The issue becomes further exacerbated when considering the impact of also educating illegal immigrants.
Last November, New York’s state legislature passed the “Dream Act,” a bill providing financial aid to illegal immigrants at its public universities. It has become the seventh state to do so, following California, Minnesota, New Mexico, Oregon, Texas and Washington. Five of these seven states that provide state funds for the education of illegal immigrants rank within the top seven states in total homelessness, and four rank within the top five states with the most homeless veterans.

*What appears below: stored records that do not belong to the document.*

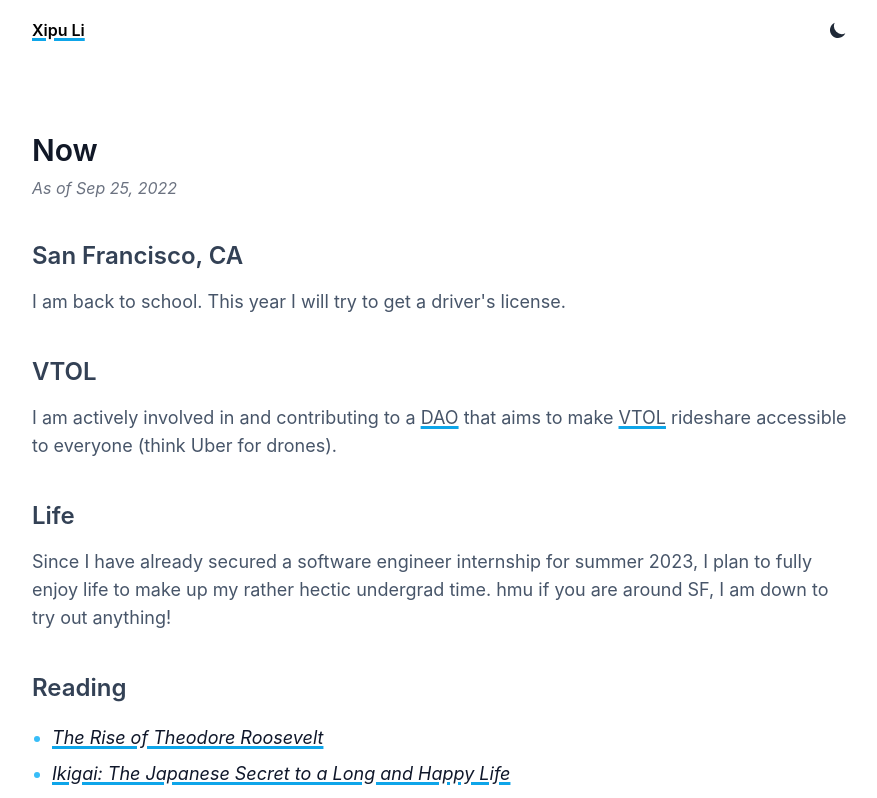
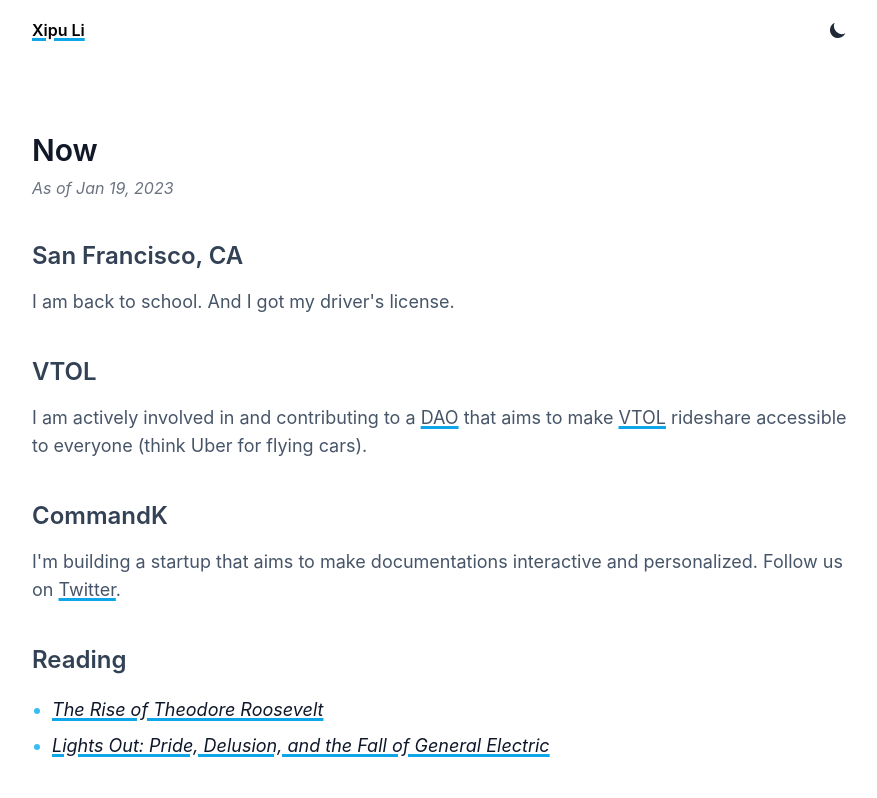
Before and after one commit to GoodluckH/personal-blog, a Next.js app: page /now in a window 1280 px wide. Shown: the top 798 px of the page, without its empty margins (196-1073 px from the left). Built offline with nearby package versions, Linux system fonts and the light colour scheme.

Commit message:
chore(now): update now page

```diff
--- a/pages/now.jsx
+++ b/pages/now.jsx
@@ -33,14 +33,13 @@ export default function Home() {
           </h2>
           <h4 className="text-gray-500 dark:text-gray-400">
             <span className="text-base italic md:text-md">
-              As of Sep 25, 2022
+              As of Jan 19, 2023
             </span>
           </h4>
           <section className="mt-[10px] md:mt-[10px]">
             <h3 className="mt-[10px] md:mt-[20px]">San Francisco, CA</h3>
             <p className="pt-2 text-base sm:text-lg text-slate-600 dark:text-slate-200">
-              I am back to school. This year I will try to get a driver&#39;s
-              license.
+              I am back to school. And I got my driver&#39;s license.
             </p>
 
             <h3 className="mt-[10px] md:mt-[20px]">VTOL</h3>
@@ -57,15 +56,12 @@ export default function Home() {
               >
                 VTOL
               </a>{' '}
-              rideshare accessible to everyone (think Uber for drones).
+              rideshare accessible to everyone (think Uber for flying cars).
             </p>
 
-            <h3 className="mt-[10px] md:mt-[20px]">Life</h3>
+            <h3 className="mt-[10px] md:mt-[20px]">CommandK</h3>
             <p className="pt-2 text-base sm:text-lg text-slate-600 dark:text-slate-200">
-              Since I have already secured a software engineer internship for
-              summer 2023, I plan to fully enjoy life to make up my rather
-              hectic undergrad time. hmu if you are around SF, I am down to try
-              out anything!
+              I&#39;m building a startup that aims to make documentations interactive and personalized. Follow us on <a href="https://twitter.com/_commandk" target="_blank" rel="noreferrer">Twitter</a>.
             </p>
 
             <h3 className="mt-[10px] md:mt-[20px]">Reading</h3>
@@ -85,6 +81,27 @@ export default function Home() {
               </li>
               <li>
                 <a
+                  href="https://amzn.to/3WqWj6J"
+                  target="_blank"
+                  rel="noreferrer"
+                  className="italic"
+                >
+                 Lights Out: Pride, Delusion, and the Fall of General Electric
+                </a>
+              </li>
+
+
+            </ul>
+            <h2></h2>
+
+            <ExpandableCard title="Book Shelf">
+            <h3 className="mt-[10px] md:mt-[20px]">2023</h3>
+              <ul
+                role="list"
+                className="text-base sm:text-lg text-slate-600 dark:text-slate-200"
+              >
+            <li>
+                <a
                   href="https://amzn.to/3DTiAV3"
                   target="_blank"
                   rel="noreferrer"
@@ -93,7 +110,15 @@ export default function Home() {
                   Ikigai: The Japanese Secret to a Long and Happy Life
                 </a>
               </li>
-              <li>
+                </ul>
+
+
+              <h3 className="mt-[10px] md:mt-[20px]">2022</h3>
+              <ul
+                role="list"
+                className="text-base sm:text-lg text-slate-600 dark:text-slate-200"
+              >
+                <li>
                 <a
                   href="https://amzn.to/3SucSwY"
                   target="_blank"
@@ -104,15 +129,6 @@ export default function Home() {
                   Soul
                 </a>
               </li>
-            </ul>
-            <h2></h2>
-
-            <ExpandableCard title="Book Shelf">
-              <h3 className="mt-[10px] md:mt-[20px]">2022</h3>
-              <ul
-                role="list"
-                className="text-base sm:text-lg text-slate-600 dark:text-slate-200"
-              >
                 <li>
                   <a
                     href="https://amzn.to/3Bu3vGW"
```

Republican state Sen. Daphne Jordan described the legislation as “a slap in the face for all the hardworking taxpayers who play the rules and struggle for the costs of a college education.” Furthermore, it is an offense to the nearly 107,000 Americans naturalized from 35 different countries through military service since 2001 who have additionally received a G.I. Bill. These slights should come as no surprise to veterans, however, who have seen Democrats lobby for policy that would limit both their educational and healthcare options, all while promising unrestricted access to both for illegal immigrants.
The G.I Bill is not a reward, nor is it an entitlement program. It is a promissory fiscal expression of gratitude from the American people to the American service member for doing what they did not. It is a legislative symbol of respect, invitation back into civil society, and written documentation of the high regard to which America holds for its veterans. To alleviate the population of its student loan debt is to rescind this thankfulness, thus insulting and ultimately undermining the significance of the sacrifice, selflessness, and fidelity demonstrated by U.S. service members and their families, past and present.
The support for these newly proposed policies once again demonstrate the younger generation’s overdeveloped sense of entitlement and self-interest.
The views expressed in this article are the opinion of the author and do not necessarily reflect those of Lone Conservative staff.